RECORD-breaking biker, Declan McEvoy, has started 2023 on a high by completing a polar extreme adventure. Over the past fortnight, he has driven solo on his Honda 250 Rally from Helsinki to the very northern tip of Scandinavia, a distance of over 2,000km.
Fresh from his adventures on the west coast of Africa in 2022, Declan set the Artic Circle in his sights. No stranger to temperatures well below zero, Declan previously set a new Guinness World Record for riding the length of the frozen Lake Baikal.
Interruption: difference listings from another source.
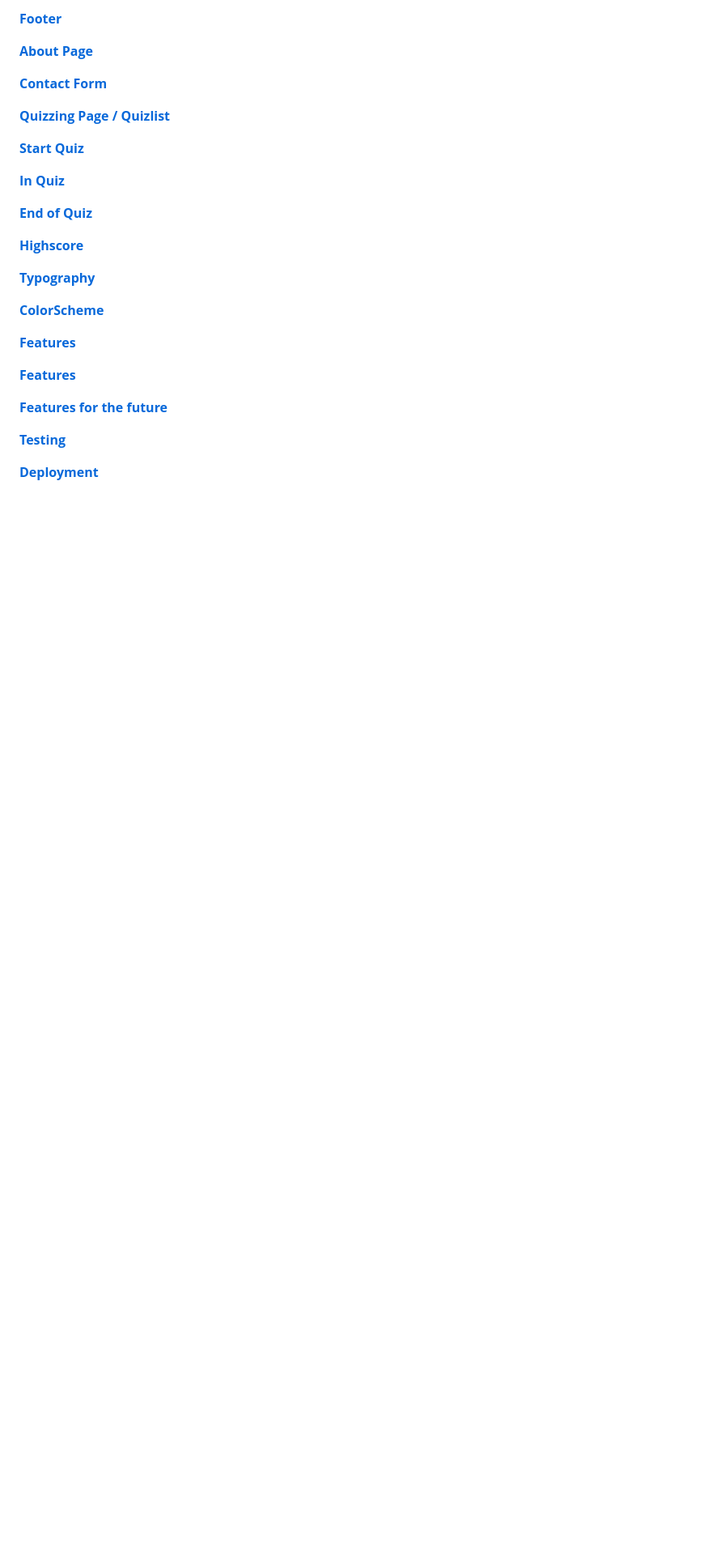
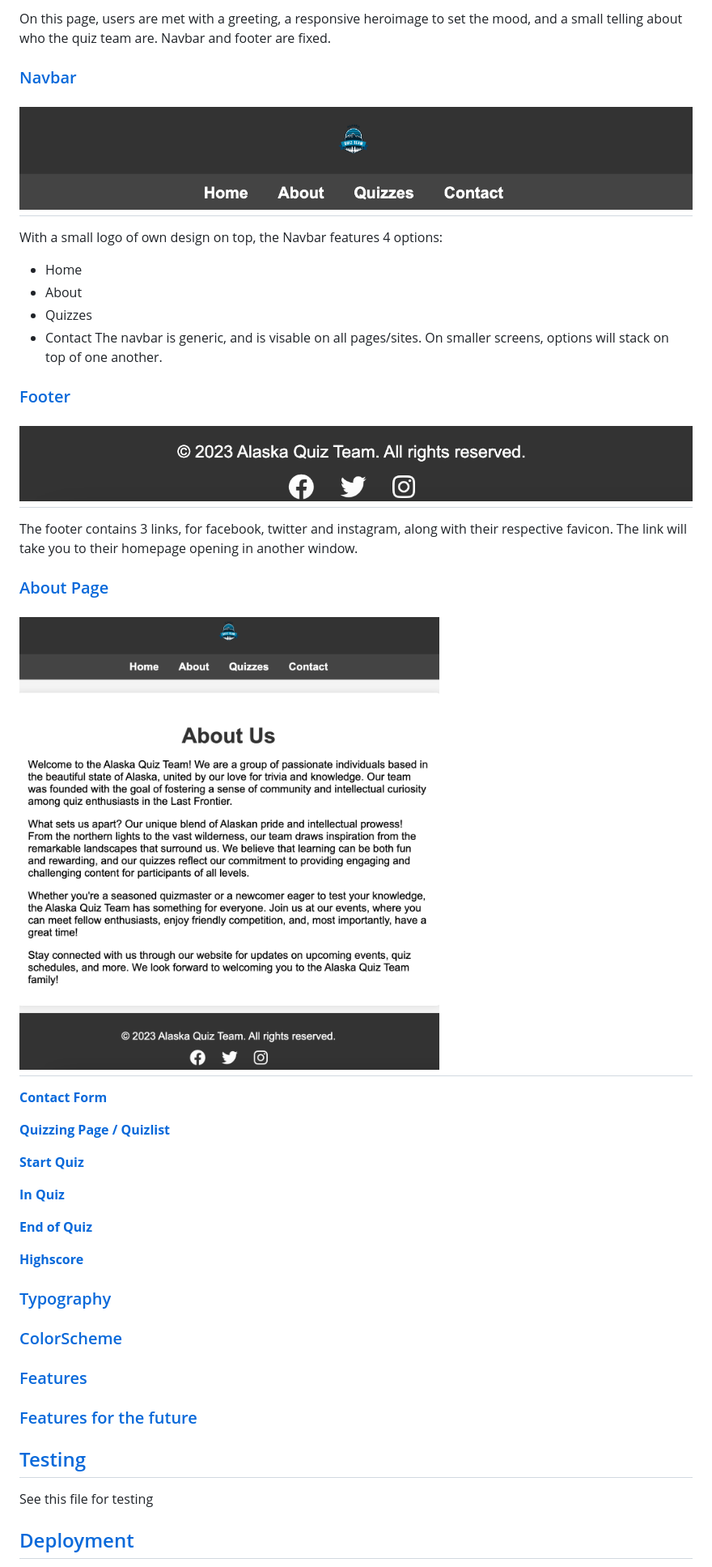
Before and after one commit to JacquesIversen/REDO-PP2, a Markdown page: README.md, the part around the change printed below. Shown: that part at 81% size. Rendered like a GitHub page; pictures changed too: assets/media/readme/about.png (added), assets/media/readme/footer.png (added), assets/media/readme/navbar.png (added); blank space fills up the shorter version.

Commit message:
readme updated:

```diff
--- a/README.md
+++ b/README.md
@@ -60,7 +60,27 @@ The design showcases following:
 
-**[Footer](#footer)**
+On this page, users are met with a greeting, a responsive heroimage to set the mood, and a small telling about who the quiz team are. Navbar and footer are fixed.
 
-**[About Page](#about)**
+### [Navbar](#NB)
+
+# ![**CSA**](assets/media/readme/navbar.png)
+
+With a small logo of own design on top, the Navbar features 4 options:
+
+- Home
+- About
+- Quizzes
+- Contact
+  The navbar is generic, and is visable on all pages/sites. On smaller screens, options will stack on top of one another.
+
+### [Footer](#footer)
+
+# ![**CSA**](assets/media/readme/footer.png)
+
+The footer contains 3 links, for facebook, twitter and instagram, along with their respective favicon. The link will take you to their homepage opening in another window.
+
+### [About Page](#about)
+
+# ![**CSA**](assets/media/readme/about.png)
 
 **[Contact Form](#contact)**
 
@@ -74,17 +94,17 @@ The design showcases following:
 
 **[Highscore](#highscore)**
 
-**[Typography](#typography)**
+### [Typography](#typography)
 
-**[ColorScheme](#colorscheme)**
+### [ColorScheme](#colorscheme)
 
-**[Features](#features)**
+### [Features](#features)
 
-**[Features](#features)**
+### [Features for the future](#features-future)
 
-**[Features for the future](#features-future)**
+## [Testing](#testing)
 
-**[Testing](#testing)**
+See this file for testing
 
-**[Deployment](#deployment)**
+## [Deployment](#deployment)
 
```
Also changed, not shown: other parts of README.md (+18 -6 lines), 2 other files.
This year, Declan set himself the challenge of enduring night-time temperature of minus 18 degrees as well as regular blizzard conditions in bitter winds en route to Nordkapp. Inclement weather almost put paid to Declan’s ambitions with authorities shutting the last let of the route. A last minute change-of-fortunes brought the smiles of the weather gods and Declan reached his goal early on Wednesday last.
Throughout the Arctic odyssey, conditions were truly gruelling. Declan faced the unexpected challenge of a lack of snow shortly after setting out from the Finnish capital. “Studded tyres hate asphalt,” he explained. “Poor grip I can contend with as I can nurse the bike along nice and easy but worn out studs before I reach Nordkapp is just not an option.” The alternative was to take the treacherous Finnish backroads. “Imagine driving from Galway to Dublin on R-type roads only and that’s only 200km or so,” he said.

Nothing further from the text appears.